• **Input**:

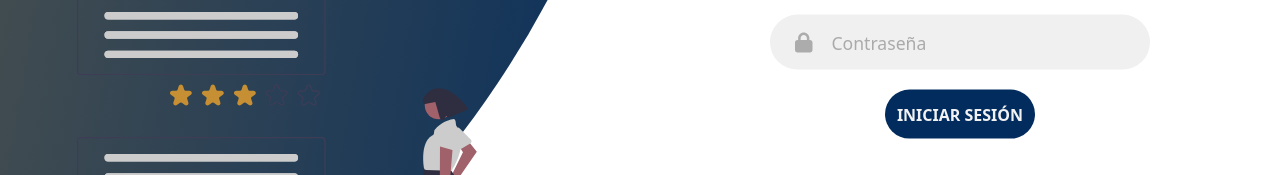
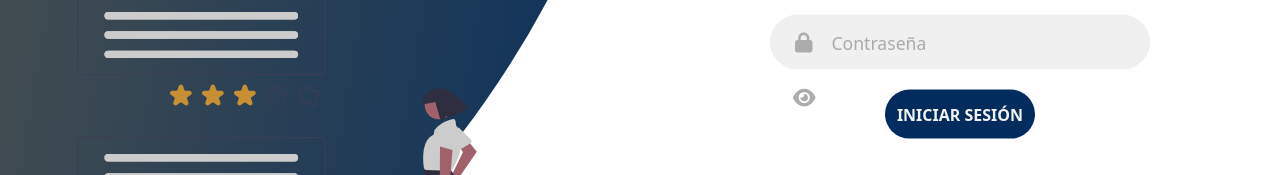
Before and after one commit to mierri/ProyectoDAW, a React (Vite) app: page /auth in a window 1280 px wide. Shown: the part 392-567 px from the top of the page. Built offline with nearby package versions, Linux system fonts and the light colour scheme.

Commit message:
agregar visibilidad password

```diff
--- a/src/admin/components/FormSignIn.jsx
+++ b/src/admin/components/FormSignIn.jsx
@@ -1,7 +1,8 @@
+import { useState } from "react";
 import { FontAwesomeIcon } from "@fortawesome/react-fontawesome";
-import { faLock, faUser } from "@fortawesome/free-solid-svg-icons";
+import { faEye, faEyeSlash, faLock, faUser } from "@fortawesome/free-solid-svg-icons";
+import { handleKeyPress, showErrorAlert, showSuccess, validateUser } from "./helpers";
 import { useForm } from "../../hooks";
-import { handleKeyPress, showErrorAlert, showSuccess, validateUser } from "./helpers";
 
 const initialFormSingUp = {
   userSignIn: "",
@@ -14,6 +15,7 @@ const formValidations = {
 }
 
 export const FormSignIn = () => {
+  const [visibilityPassword, setVisibilityPassword] = useState(false);
 
   const {
     userSignIn,
@@ -46,8 +48,11 @@ export const FormSignIn = () => {
     onResetForm();
     // TODO: Implementar lógica de inicio de sesión
     console.log({ userSignIn, passwordSignIn });
-  }
+  };
 
+  const toggleVisibilityPassword = () => {
+    setVisibilityPassword(!visibilityPassword);
+  };
 
   return (
     <form onSubmit={onSubmitFormSignIn} className="form-login sign-in-form">
@@ -74,7 +79,7 @@ export const FormSignIn = () => {
           <FontAwesomeIcon className="custom__icon" icon={faLock} />
         </i>
         <input
-          type="password"
+          type={visibilityPassword ? 'text' : 'password'}
           placeholder="Contraseña"
           name="passwordSignIn"
           id="passwordSignIn"
@@ -82,6 +87,11 @@ export const FormSignIn = () => {
           onChange={onInputChange}
           autoComplete="current-password"
         />
+        <i>
+          <span onClick={toggleVisibilityPassword} className="cursor-pointer p-3" role="button">
+            {visibilityPassword ? <FontAwesomeIcon icon={faEyeSlash} /> : <FontAwesomeIcon icon={faEye} />}
+          </span>
+        </i>
       </div>
 
       <input
```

• **Task item**: Could you work out how many lines in the records include "FontAwesomeIcon"? Answer with the number only.

• **Your solution**: 3